- 52% opposed fracking in a CBS News poll of registered voters last month, while 48% favored it, a finding within the poll's margin of error.
- Yesterday the Global Strategy Group released a poll of registered voters funded by Climate Power 2020, the League of Conservation Voters and the Sierra Club. It showed strong support for tougher regulations, and also 62% support for phasing out fracking by 2050 (emphasis added because that's not a "ban").
- A Franklin & Marshall College poll of registered voters in January found that "more voters support (48%) than oppose (44%) shale drilling in the state." Paradoxically, it also showed that 48% support a fracking ban while 39% oppose the idea, but the error margin is ±6.2%.
- A 2019 Kaiser Family Foundation and Cook Political Report poll released last November showed that 57% of swing voters in Pennsylvania oppose a fracking ban.
Of note: I doubt I've seen every poll on Pennsylvania and fracking, so Generate readers: Please send along other surveys that may be out there, thank you!
4. Visualizing the global power transition
Wind and solar made up 67% of the new power generating capacity added worldwide in 2019, widening their gap with fossil fuels, which fell to 25%, per new data from BloombergNEF.
Why it matters: The research firm's report on power trends over the last decade shows both the fast growth of those resources and also why they remain a very small share of the overall power mix despite rapid expansion.
By the numbers: "Wind and solar accounted for over two-thirds of the 265 [gigawatts] of new capacity installed worldwide in 2019, up from less than a quarter in 2010," they find.
- On a generation basis, wind produced 6% of global power last year and solar accounted for 3%.
Yes, but: The whole pie also grew a lot. Total global power-generating capacity rose 44% since 2010 and reached 7.3 terawatts last year, BNEF said.
- Coal still has the biggest share and lots of new capacity has been added, though it's declining on a percentage basis and overall generation fell last year as plants ran less often.
- "Gas and hydro remain the second and third most popular technologies globally on a megawatts-installed basis and both continue to expand. However, they grew by just 1% from 2018-2019, the smallest rate of change in a decade," BNEF found.
5. Chart of the day: Tesla's stock surge
6. Catch up fast: wind, oil, coal
Renewables: "Total SE will team up with Macquarie Group’s green bank to develop more than 2 gigawatts of floating wind farms off South Korea, the latest push by the French oil and gas giant to diversify into clean energy." (Bloomberg)

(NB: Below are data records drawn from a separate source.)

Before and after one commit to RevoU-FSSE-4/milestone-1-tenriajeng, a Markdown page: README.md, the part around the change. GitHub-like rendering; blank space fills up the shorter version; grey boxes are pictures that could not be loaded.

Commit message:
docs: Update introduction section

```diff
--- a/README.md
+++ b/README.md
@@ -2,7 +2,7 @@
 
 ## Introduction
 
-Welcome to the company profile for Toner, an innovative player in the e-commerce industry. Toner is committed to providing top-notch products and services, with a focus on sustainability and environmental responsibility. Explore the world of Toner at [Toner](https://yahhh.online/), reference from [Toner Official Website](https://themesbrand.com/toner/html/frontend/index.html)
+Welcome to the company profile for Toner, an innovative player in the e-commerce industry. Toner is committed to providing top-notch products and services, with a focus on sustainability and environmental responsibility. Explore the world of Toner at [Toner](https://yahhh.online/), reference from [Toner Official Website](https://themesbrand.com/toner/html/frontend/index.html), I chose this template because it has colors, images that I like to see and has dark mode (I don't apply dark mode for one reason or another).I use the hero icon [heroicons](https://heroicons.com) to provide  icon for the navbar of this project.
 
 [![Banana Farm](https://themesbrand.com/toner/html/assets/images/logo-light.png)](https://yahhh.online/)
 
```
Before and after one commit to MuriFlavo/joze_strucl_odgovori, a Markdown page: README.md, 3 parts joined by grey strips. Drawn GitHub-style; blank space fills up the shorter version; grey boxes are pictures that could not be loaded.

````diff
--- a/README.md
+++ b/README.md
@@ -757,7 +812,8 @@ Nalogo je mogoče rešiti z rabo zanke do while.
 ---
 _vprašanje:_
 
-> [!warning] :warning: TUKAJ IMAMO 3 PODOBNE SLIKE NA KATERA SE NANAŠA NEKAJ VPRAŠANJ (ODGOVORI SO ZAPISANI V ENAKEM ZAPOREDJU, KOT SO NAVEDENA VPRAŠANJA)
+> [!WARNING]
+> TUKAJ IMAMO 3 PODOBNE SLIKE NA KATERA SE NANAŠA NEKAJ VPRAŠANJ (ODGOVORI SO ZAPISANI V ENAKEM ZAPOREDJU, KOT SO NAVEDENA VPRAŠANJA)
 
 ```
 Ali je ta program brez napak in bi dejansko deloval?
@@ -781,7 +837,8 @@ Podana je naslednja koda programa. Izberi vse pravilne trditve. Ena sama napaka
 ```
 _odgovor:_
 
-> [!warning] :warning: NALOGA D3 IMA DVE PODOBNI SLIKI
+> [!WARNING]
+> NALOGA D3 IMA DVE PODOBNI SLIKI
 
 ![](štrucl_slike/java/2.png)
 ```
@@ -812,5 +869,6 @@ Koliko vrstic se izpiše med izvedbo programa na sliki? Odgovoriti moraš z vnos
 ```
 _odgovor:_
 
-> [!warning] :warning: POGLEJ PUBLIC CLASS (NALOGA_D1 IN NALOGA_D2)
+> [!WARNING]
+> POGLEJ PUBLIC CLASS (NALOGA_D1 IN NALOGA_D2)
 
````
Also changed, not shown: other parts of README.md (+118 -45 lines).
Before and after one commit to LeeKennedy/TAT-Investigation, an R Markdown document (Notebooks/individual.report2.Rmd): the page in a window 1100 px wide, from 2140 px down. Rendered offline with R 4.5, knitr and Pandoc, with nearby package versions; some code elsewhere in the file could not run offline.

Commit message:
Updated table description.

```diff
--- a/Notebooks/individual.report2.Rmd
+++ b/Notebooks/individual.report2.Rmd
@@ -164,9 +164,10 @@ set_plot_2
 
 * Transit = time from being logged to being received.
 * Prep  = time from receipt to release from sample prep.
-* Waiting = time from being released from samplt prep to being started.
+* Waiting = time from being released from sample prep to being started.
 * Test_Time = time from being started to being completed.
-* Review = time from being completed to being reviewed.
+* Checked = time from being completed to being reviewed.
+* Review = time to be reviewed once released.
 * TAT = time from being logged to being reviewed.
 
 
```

Shale: "Oil and gas companies plunged over $156 billion into corporate takeovers and land deals during the second U.S. shale boom, in a massive bet that good times would continue and crude prices would rise. Many of those deals have become financial albatrosses." (Reuters)
EPA: "The U.S. Environmental Protection Agency on Monday completed a set of new guidelines for disposing of coal ash and wastewater from coal-fired power plants, changes that critics say could allow more pollutants into the nation’s waterways." (WSJ)